Better for the Brain and Body
TimberNook experiences are developed based on their therapeutic value and ability to inspire children to think and play in new and creative ways. The benefits extend far beyond the duration of the program—children take away valuable skills that can last a lifetime.
The Effects of Outdoor Play on Gross Motor Development
Children challenge their coordination and their vestibular system, also known as their “balance sense,” by moving in all directions while climbing trees, scaling rock walls, rolling down grassy hills, and running from one place to the next. They develop strength and endurance by hiking up hills and carrying heavy rocks, bricks, and sticks.
The Effects of Outdoor Play on Attention
Children improve their attention span when they play outside on a daily basis. Increased movement and activity helps to stimulate and ignite the brain for sustained attention to task.
The Effects of Outdoor Play on Visual Skills
Frequent movement opportunities support a healthy vestibular (balance) sense.

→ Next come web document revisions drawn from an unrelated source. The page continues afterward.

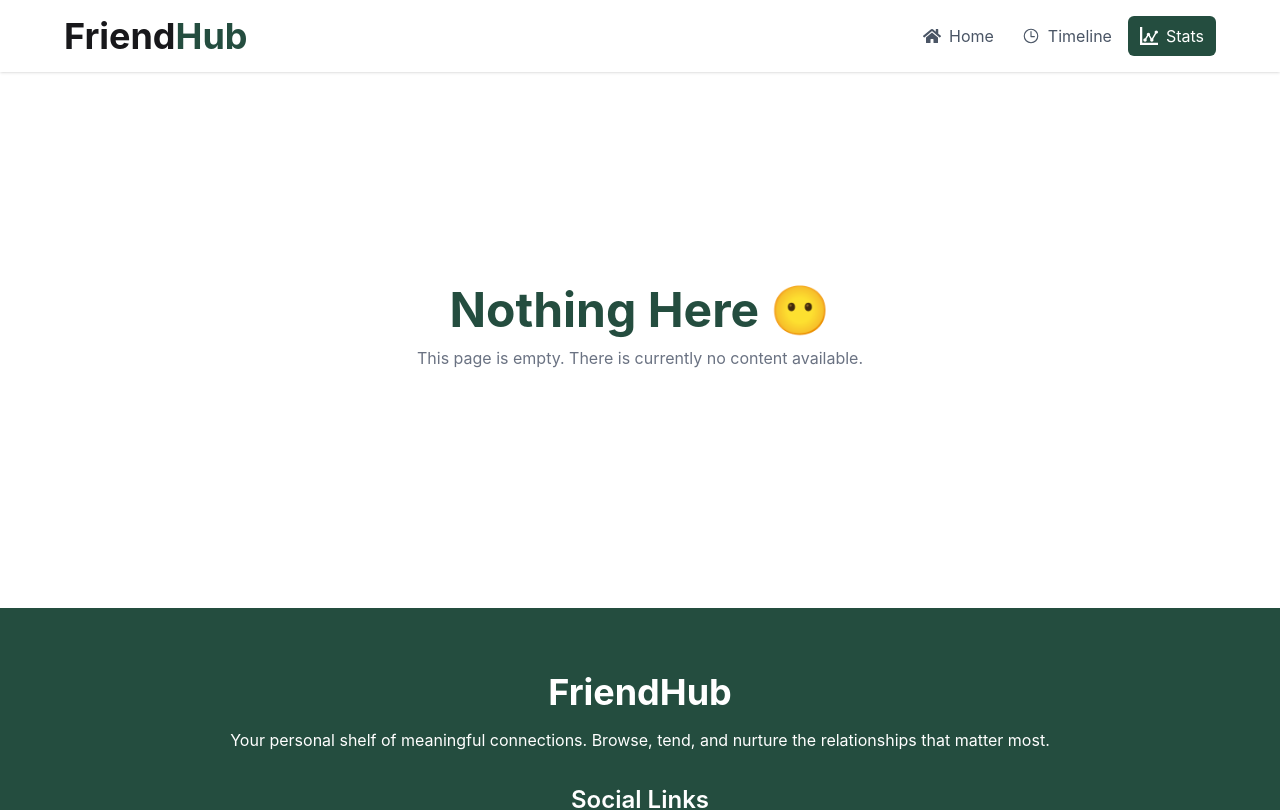
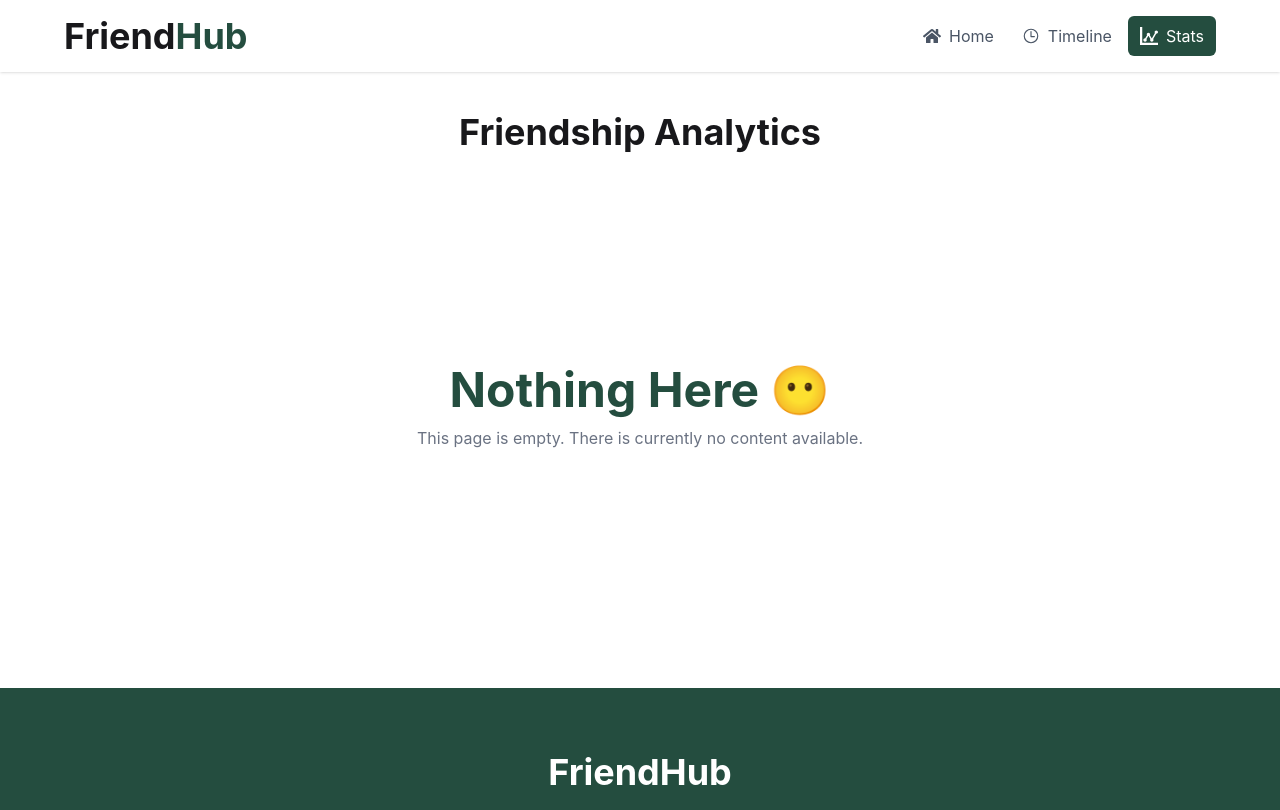
Before and after one commit to mdmizanurrahman5215/friendhub, a React (Vite) app: page /stats in a window 1280 px wide. Shown: the top 810 px of the page. Built offline with nearby package versions, Linux system fonts and the light colour scheme.

Commit message:
final commit

```diff
--- a/src/pages/Stats.jsx
+++ b/src/pages/Stats.jsx
@@ -1,6 +1,13 @@
 import React from "react";
 import { useAppContext } from "../context/AppContext";
-import { PieChart, Pie, ResponsiveContainer, Tooltip, Legend, Cell } from "recharts";
+import {
+  PieChart,
+  Pie,
+  ResponsiveContainer,
+  Tooltip,
+  Legend,
+  Cell,
+} from "recharts";
 import EmptyPage from "./EmptyPage";
 
 const Stats = () => {
@@ -15,17 +22,20 @@
       }
       acc[item.type].value += 1;
       return acc;
-    }, {})
+    }, {}),
   );
 
   return (
     <>
-    {
-      timeline.length === 0 ? (
+      <h1 className="text-4xl font-bold text-center mt-10">
+        Friendship Analytics
+      </h1>
+      {timeline.length === 0 ? (
         <div>
-            <EmptyPage/>
+          <EmptyPage />
         </div>
       ) : (
+        <div>
           <div style={{ width: "100%", height: "400px" }}>
             <ResponsiveContainer>
               <PieChart>
@@ -46,10 +56,9 @@
               </PieChart>
             </ResponsiveContainer>
           </div>
-      )
-    }
+        </div>
+      )}
     </>
-
   );
 };
 
```
Also changed, not shown: 1 other file (tests, documents, lock files or other folders). Lines whose indentation alone changed are shown as unchanged.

This strong vestibular sense supports all six eye muscles for reading, writing, and accurate eye-hand coordination skills.
The Effects of Outdoor Play on Auditory Processing
Playing outdoors provides ample opportunities for children to naturally practice auditory discrimination skills, such as listening to the differences between a Robin call and a Chickadee call, or locating a friend calling their name in woods.
The Effects of Outdoor Play on Fine Motor Development
Grabbing hold of heavy and large objects like tree limbs helps develop strong grasping patterns in little hands–getting the hands ready to do finer and more delicate work such as holding a pencil. Tying knots to secure a fort or whittling sticks before cooking over an open fire all further strengthen essential fine motor muscles.
The Effects of Outdoor Play on Social Skills
Ample, unrestricted outdoor playtime leads to creative social adventures amongst children. They create their own societies in nature, build structures together as a group, and dive into imaginatory games with peers.
The Effects of Outdoor Play on Creativity
Children are often inspired to think independently and openly when their environments are carefully crafted to allow ample time, space, and opportunity to design, construct, experiment, problem solve, and use their imaginations.
The Effects of Outdoor Play on Emotional Stability
Getting plenty of movement affects the body’s ability to regulate emotions and activity level. Research proposes that spending time in nature also lowers cortisol levels in the brain, promoting calmness and improved mood.
The Effects of Outdoor Play on Conflict Resolution
When children are encouraged to build, create and play together, they will also be faced with differing viewpoints and ideas that challenge them to problem solve as a group and resolve potential conflicts.
For More About the Benefits of Outdoor Play, Check Out Our Podcast
Our podcasts feature tips on creating inspiring play spaces, child-led play, as well as the vestibular and developmental benefits of outdoor play. To access the podcasts, please click here.
“We love TimberNook! My son has become more confident and social since beginning the TimberNook program. He looks forward to TimberNook events weeks in advance!”
“TimberNook has changed my parenting style and helped me educate teachers and parents at work on the importance of slowing down, trusting kids, and fostering independent play. The body, brain, and senses are challenged through TimberNook experiences. They learn to problem solve, develop gross and fine motor skills, and important emotional/social skills. These foundations are important for stamina in the classroom, math skills, pencil grasp, and much more.”
“Each and every one of my students takes a nap after TimberNook, ‘just sayin…!”
“The most noticeable change I see in my students is the confidence the children gain in themselves, and their ability to problem solve when participating in TimberNook. My students are three. They begin to govern themselves as they create their own rules of play, helping others in need. One time, they found a big mud puddle…. Two of the kids were contemplating their ‘big jump’ into the mud. The laughter that followed was contagious, as they all started jumping into the big hole. They sat down in the mud, took off their boots, and started a whole new level of play.”
“A huge THANK YOU to you and the team. My son had such an amazing time and his behaviour was so happy and settled at home during the week of TimberNook. I had a VERY easy week of parenting.”